This year’s two-story New American Home was designed in a Mediterranean style that was extremely popular in Orlando in the late 1920s, but its strong point is its floor plan.
The structure offers spacious areas for everything from informal entertaining to very formal dining, and its wide hallways, oversized doors and elevator make it suitable for residents who are physically challenged.
A commodious guest suite — detached from the rest of the house and complete with a fireplace and private garden — is perfect for overnight visitors, but can also provide long-term private accommodations for a returning child, an aging parent or a live-in caregiver. The home's ‘C’-shaped plan opens to a walled courtyard that creates seclusion rarely found on tight lots in an urban subdivision.
The home’s built-in generator guarantees uninterrupted power in storm-prone settings. Its structured wiring system meets all of today’s needs and will handle future electronic demands. High-impact windows protect against the elements and, in tandem with a superb insulation system, provide state-of-the-art energy efficiency. Sensitive attention to interior finishes insures healthy indoor-air quality.
TNAH ’05 also has all of the bells and whistles of a world-class showcase house: a huge master suite, three “regular” bedrooms, a butler’s pantry, a three-car garage, library, computer niche, outdoor kitchen, pool, sauna, entertainment center and more.

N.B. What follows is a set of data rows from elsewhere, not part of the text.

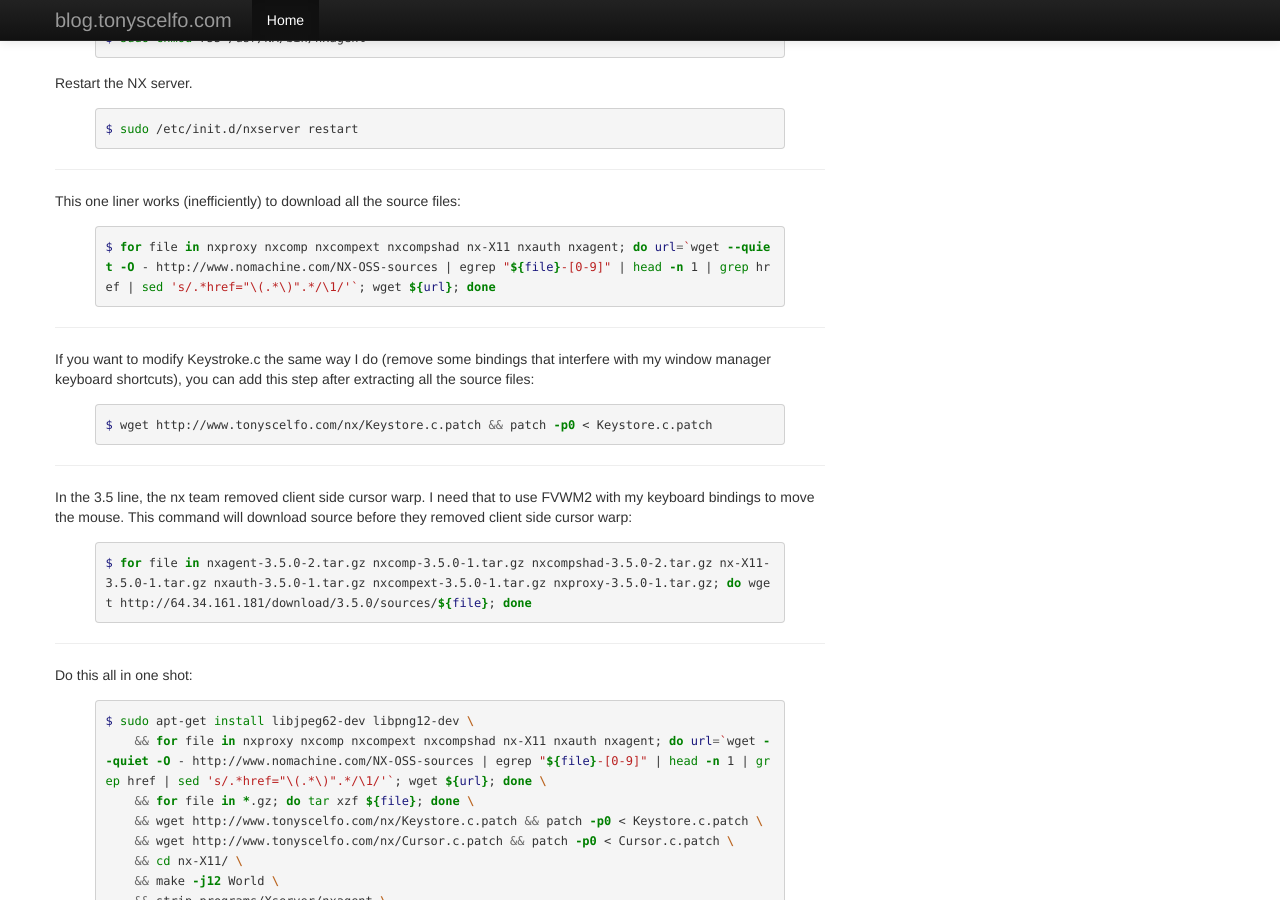
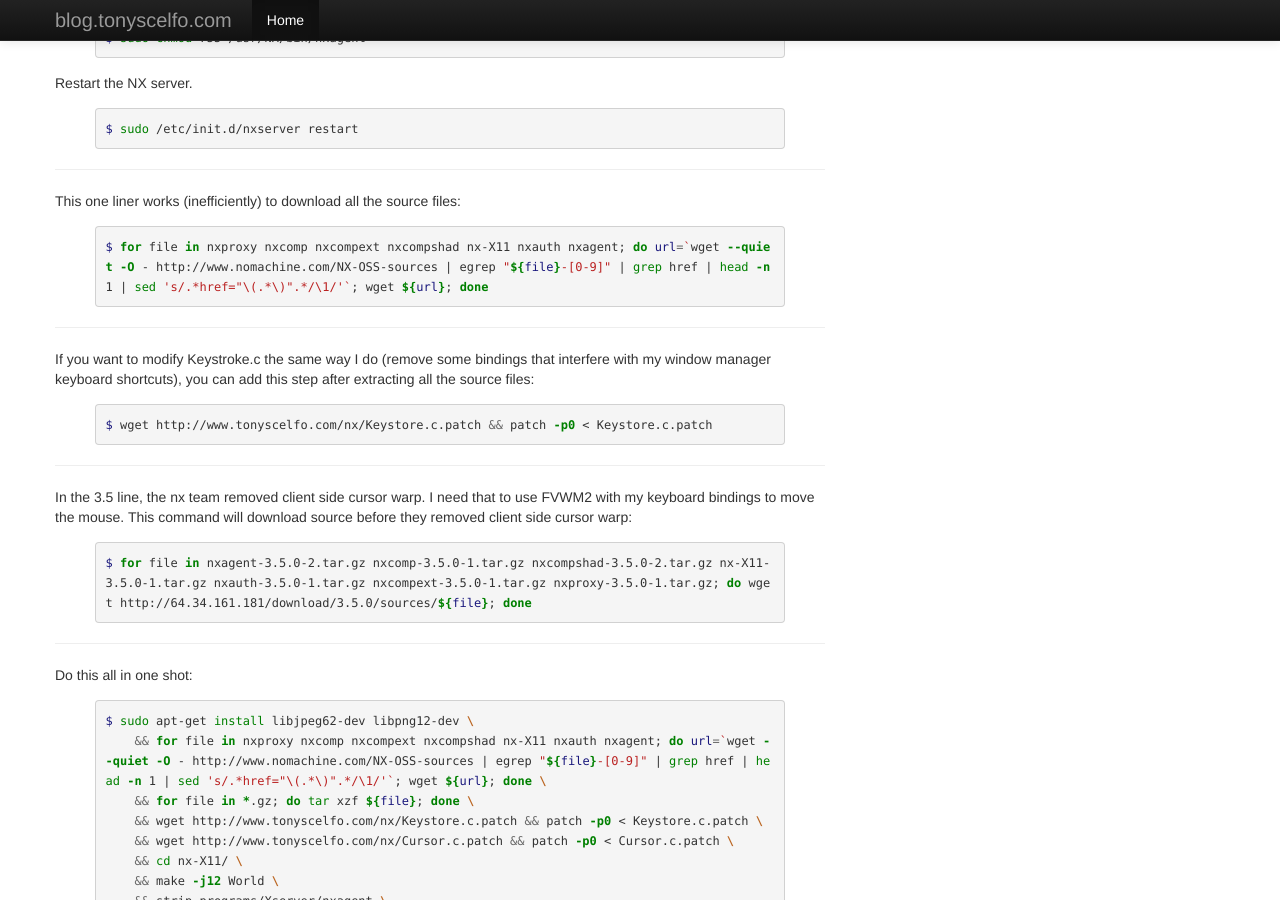
Before and after one commit to mchelen/tonyscelfo.com, a Jekyll site: the page built from _posts/2009-07-29-use-nomachine-free-edition-instead-of.md, in a window 1280 px wide and 900 px high, scrolled down 1713 px. Built offline with Jekyll 4.4.1, drawn with Linux system fonts in a browser that asks for light colours; nearby versions of some CDN libraries; comment, search, counter and statistics services are not loaded.

```diff
--- a/_posts/2009-07-29-use-nomachine-free-edition-instead-of.md
+++ b/_posts/2009-07-29-use-nomachine-free-edition-instead-of.md
@@ -19,7 +19,7 @@ If you are happy with the default configuration of NX server, you can stop here.
 If recompiling is for you, start by download the source from the [NX source download page](http://www.nomachine.com/NX-OSS-sources).  You can get them all in one shot by running:
 
 {% highlight bash %}
-$ for file in nxproxy nxcomp nxcompext nxcompshad nx-X11 nxauth nxagent; do url=`wget --quiet -O - http://www.nomachine.com/NX-OSS-sources | egrep "${file}-[0-9]" | head -n 1 | grep href | sed 's/.*href="\(.*\)".*/\1/'`; wget ${url}; done
+$ for file in nxproxy nxcomp nxcompext nxcompshad nx-X11 nxauth nxagent; do url=`wget --quiet -O - http://www.nomachine.com/NX-OSS-sources | egrep "${file}-[0-9]" | grep href | head -n 1 | sed 's/.*href="\(.*\)".*/\1/'`; wget ${url}; done
 {% endhighlight %}
 
 Or you can download them one at time.  You'll need these files:
@@ -96,7 +96,7 @@ $ sudo /etc/init.d/nxserver restart
 This one liner works (inefficiently) to download all the source files:
 
 {% highlight bash %}
-$ for file in nxproxy nxcomp nxcompext nxcompshad nx-X11 nxauth nxagent; do url=`wget --quiet -O - http://www.nomachine.com/NX-OSS-sources | egrep "${file}-[0-9]" | head -n 1 | grep href | sed 's/.*href="\(.*\)".*/\1/'`; wget ${url}; done
+$ for file in nxproxy nxcomp nxcompext nxcompshad nx-X11 nxauth nxagent; do url=`wget --quiet -O - http://www.nomachine.com/NX-OSS-sources | egrep "${file}-[0-9]" | grep href | head -n 1 | sed 's/.*href="\(.*\)".*/\1/'`; wget ${url}; done
 {% endhighlight %}
 
 ---
@@ -121,7 +121,7 @@ Do this all in one shot:
 
 {% highlight bash %}
 $ sudo apt-get install libjpeg62-dev libpng12-dev \
-    && for file in nxproxy nxcomp nxcompext nxcompshad nx-X11 nxauth nxagent; do url=`wget --quiet -O - http://www.nomachine.com/NX-OSS-sources | egrep "${file}-[0-9]" | head -n 1 | grep href | sed 's/.*href="\(.*\)".*/\1/'`; wget ${url}; done \
+    && for file in nxproxy nxcomp nxcompext nxcompshad nx-X11 nxauth nxagent; do url=`wget --quiet -O - http://www.nomachine.com/NX-OSS-sources | egrep "${file}-[0-9]" | grep href | head -n 1 | sed 's/.*href="\(.*\)".*/\1/'`; wget ${url}; done \
     && for file in *.gz; do tar xzf ${file}; done \
     && wget http://www.tonyscelfo.com/nx/Keystore.c.patch && patch -p0 < Keystore.c.patch \
     && wget http://www.tonyscelfo.com/nx/Cursor.c.patch && patch -p0 < Cursor.c.patch \
```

As a laboratory home for the industry, The New American Home contains ideas, products and techniques that can be studied and copied by industry professionals and consumers.
For the first time in the history of TNAH, the major participants in the project — the builder (Goehring & Morgan), the architect (Bloodgood Sharp Buster), the interior designer (Saxon & Clark) and the developer (Baldwin Park) — are all members of the same local association — the Home Builders Association of Metro Orlando.
Registered attendees at the 2005 International Builders’ Show can tour the New American Home from Thursday, Jan. 13, through Sunday, Jan. 16, during show hours via free shuttle buses — tickets are required. The buses depart every half hour from the Orange County Convention Center. The show home is 17 miles from the convention center, and the tour takes approximately three hours, including travel time.
Free shuttle bus tickets can be picked up during show hours at the home's booth in Transportation Central in the C Hall Lobby of the West Building.
For more information, contact Tucker Bernard, NCHI senior director, at 800-368-5242 x8519.